I don't have a lot of filters but the ones I do have are all B&W. As far as I'm concerned they are the best. I have their UV Haze filter on my Canon EF 24-105 F4L and I'm here to tell you there is a visual difference in photos taken with and with out the filter. In every case I much prefer the ones with the filter on the lens. Just my 2 cents.'Longshot'..
Longshot, what is it about the photos with the filter that you prefer over the ones without the filter?I'm new at this and trying to learn, not challenging.Hank..
Henry A Greenblatt wrote:.
Longshot, what is it about the photos with the filter that you preferover the ones without the filter?I'm new at this and trying to learn, not challenging.Hank.

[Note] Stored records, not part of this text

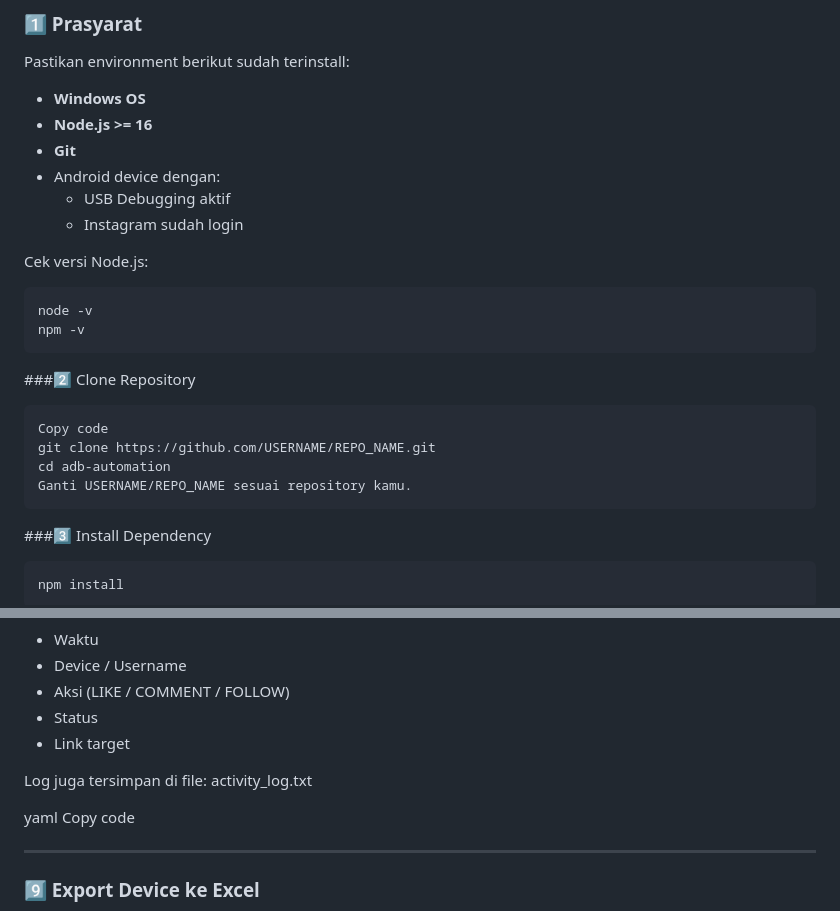
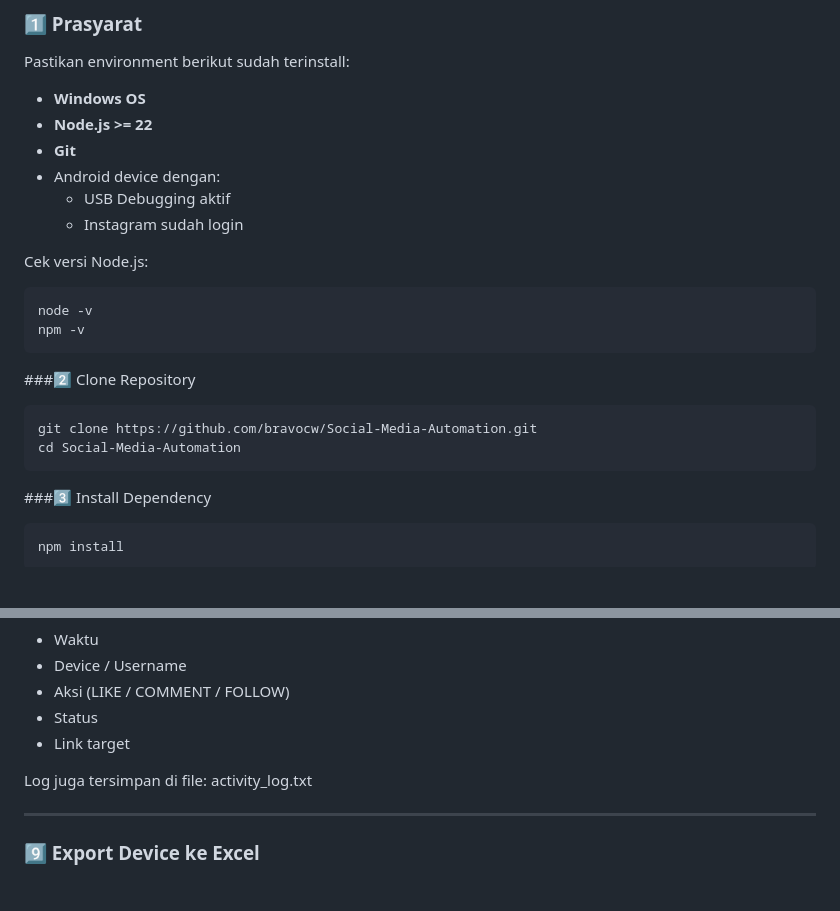
Before and after one commit to bravocw/Social-Media-Automation, a Markdown page: README.md, 2 parts joined by grey strips. GitHub-like rendering; blank space fills up the shorter version.

````diff
--- a/README.md
+++ b/README.md
@@ -160,7 +160,7 @@ Bagian ini ditujukan untuk **developer** atau **tim internal** yang ingin menjal
 Pastikan environment berikut sudah terinstall:
 
 - **Windows OS**
-- **Node.js >= 16**
+- **Node.js >= 22**
 - **Git**
 - Android device dengan:
   - USB Debugging aktif
@@ -176,10 +176,8 @@ npm -v
 ###2️⃣ Clone Repository
 
 ```bash
-Copy code
-git clone https://github.com/USERNAME/REPO_NAME.git
-cd adb-automation
-Ganti USERNAME/REPO_NAME sesuai repository kamu.
+git clone https://github.com/bravocw/Social-Media-Automation.git
+cd Social-Media-Automation
 ```
 
 ###3️⃣ Install Dependency
@@ -369,9 +367,6 @@ Aplikasi otomatis mendeteksi:
 Log juga tersimpan di file:
 activity_log.txt
 
-yaml
-Copy code
-
 ---
 
 ### 9️⃣ Export Device ke Excel
````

The photo's with the UV Haze filter have a cleaner color balance then those without the filter,especially those taken in the polluted NY City air where even on a bright sunny day there is a brownish gray hue to the atmosphere. What others are telling you about using a UV filter for lens protection is correct, there can be little argument with that,however;they will provide a barrier between your expensive lens and the dust and most other airborne contaminants that we encounter every day.'Longshot'..
I agree with you on the use of filters to do a task. For instance, I use graduated ND filters to lower the ev of sky, but we all know how to do that. I sometimes, but rarely, use a polarizer for contrasty skys..
I used to slip one on at the beach for protection. I don't anymore. I find that careful cleaning takes care of salt spray..
Personally, I've never seen a UV haze filter do anything. Digital cameras have a UV bandpass filter inside I thought. But, I'll take your word for it..
As for protection, the silly argument goes on and on. There will always be people who believe that degrading contrast for the sake of a paper thin glass protection is a good idea. There will always be people who think that the engineers at Nikon and Canon were wrong and that a good lens they designed shouldn't be 6 elements in 5 groups but should add some glass to make it 7 elements in 6 groups. LOL.
Just my 2 cents...